The City of Cape Town says it will expand its Wi-Fi offering so that, by the end of June 2015, free Wi-Fi will be provided at 61 City buildings across the metro.
“Wi-Fi will be provided both inside public buildings, via our 102 SmartCape Computer facilities, and externally via 61 public access hotspots in areas where members of the public congregate and queue for services,” said the city’s executive mayor, Patricia de Lille.
These external public amenities include clinics, administration buildings, traffic departments, fire stations and public transport interchanges in areas such as Langa, Nyanga, Uitsig, Valhalla Park, Athlone and Atlantis.
Each access point will cost between R60,000 and R100,000 to install, the mayor said.
“Our 102 internal public access facilities are situated inside the City’s libraries, where we currently have 679,729 registered users.”
By the end of December this year, public Wi-Fi services will be operational at the Bellville Clinic, Hillstar Administrative Building, Mitchells Plain Switching Centre, Nyanga Switching Centre, Plumstead Administrative Building, Robbie Nurock Clinic, and Site B Youth Clinic in Khayelitsha.
De Lille said that the City has partnered with three commercial service providers to expand internet connectivity to previously disadvantaged communities throughout the metro including MWEB, Internet Solutions, and Orange.
Orange will offer a free 200 MB data bundle per day. Internet Solutions will offer a free data bundle of 50 MB per day, while MWEB will provide an uncapped data bundle for the trial period.
“We are currently investigating providing Wi-Fi on MyCiTi buses and are in the process of conducting a pilot project with an external entity. Information on this project with be forthcoming in due course,” de Lille said.
“We will also be accelerating the digital inclusion project by providing broadband access through the Bandwidth Barn at Lookout Hill,” the mayor said.
City of Cape Town has committed to rolling out broadband infrastructure throughout the metro as part of a R1.3 billion programme to complete the roll-out over the next seven years.
The City’s Telecommunications Department undertook a Proof of Concept trial in four areas in Khayelitsha and Mitchells Plain, namely Stocks & Stocks, Harare, Site C and Lentegeur.

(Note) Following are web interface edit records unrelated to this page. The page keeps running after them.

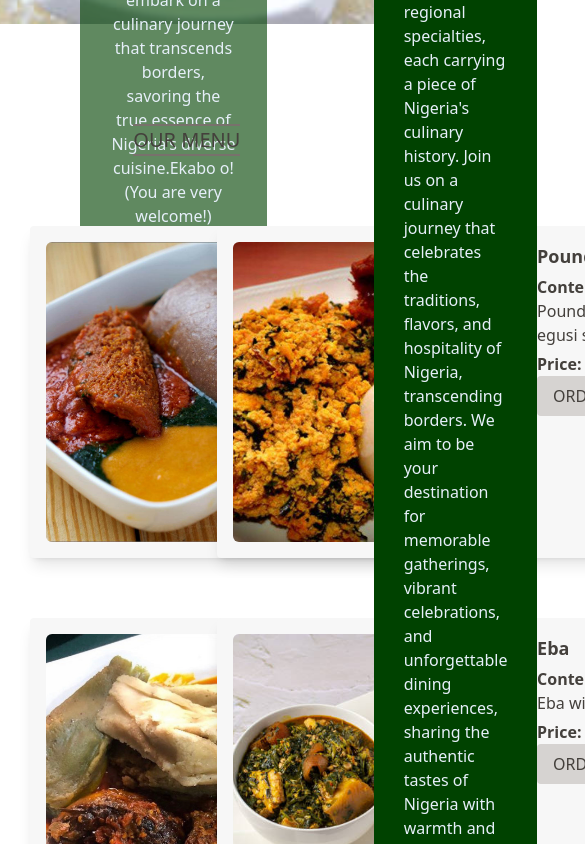
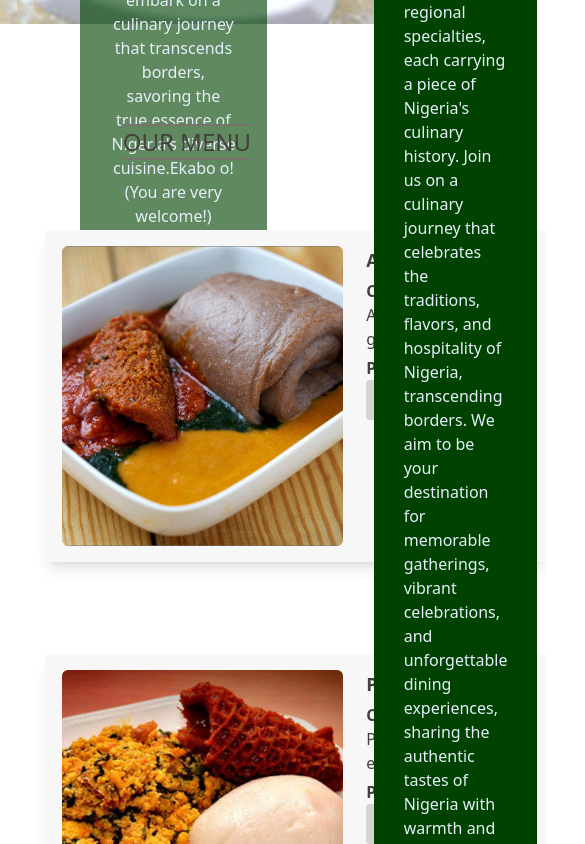
Before and after one commit to KBandipo/Naija-Kitchen-Landpage-with-React, a React (Vite) app: page / in a window 390 px wide. Shown: the part 820-1664 px from the top of the page, 585 px wide, since content can reach past the window. Built offline with nearby package versions, Linux system fonts and the light colour scheme.

Commit message:
Add Responsiveness to the layout to the images in the Menu (15)

```diff
--- a/src/assets/component/Menu.jsx
+++ b/src/assets/component/Menu.jsx
@@ -3,13 +3,13 @@ import Meal from "./Meal";
 function Menu() {
   return (
     <div id="menu">
-      <div className="my-[100px] text-stone-700">
+      <div className="mx-auto my-[100px] max-w-screen-lg px-4 text-stone-700">
         <div className="flex justify-center ">
-          <h1 className="mb-[40px] border-b-2 border-t-2 border-solid border-stone-500 text-center text-xl">
+          <h1 className=" mb-10 border-b-2 border-t-2 border-solid border-stone-500 text-center text-2xl md:mb-16 md:text-4xl">
             OUR MENU
           </h1>
         </div>
-        <div className="grid grid-cols-2">
+        <div className="  grid grid-cols-1 gap-8 md:grid-cols-2 lg:grid-cols-4">
           <Meal
             photoname="/images/amala.jpg"
             photoalt="amala with ewedu and gbediri image"
```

As part of the study, the City installed access point transceivers on City buildings and custom-built poles to provide Wi-Fi zones directly into informal dwellings, the Metro said.
This article was first published on BusinessTech.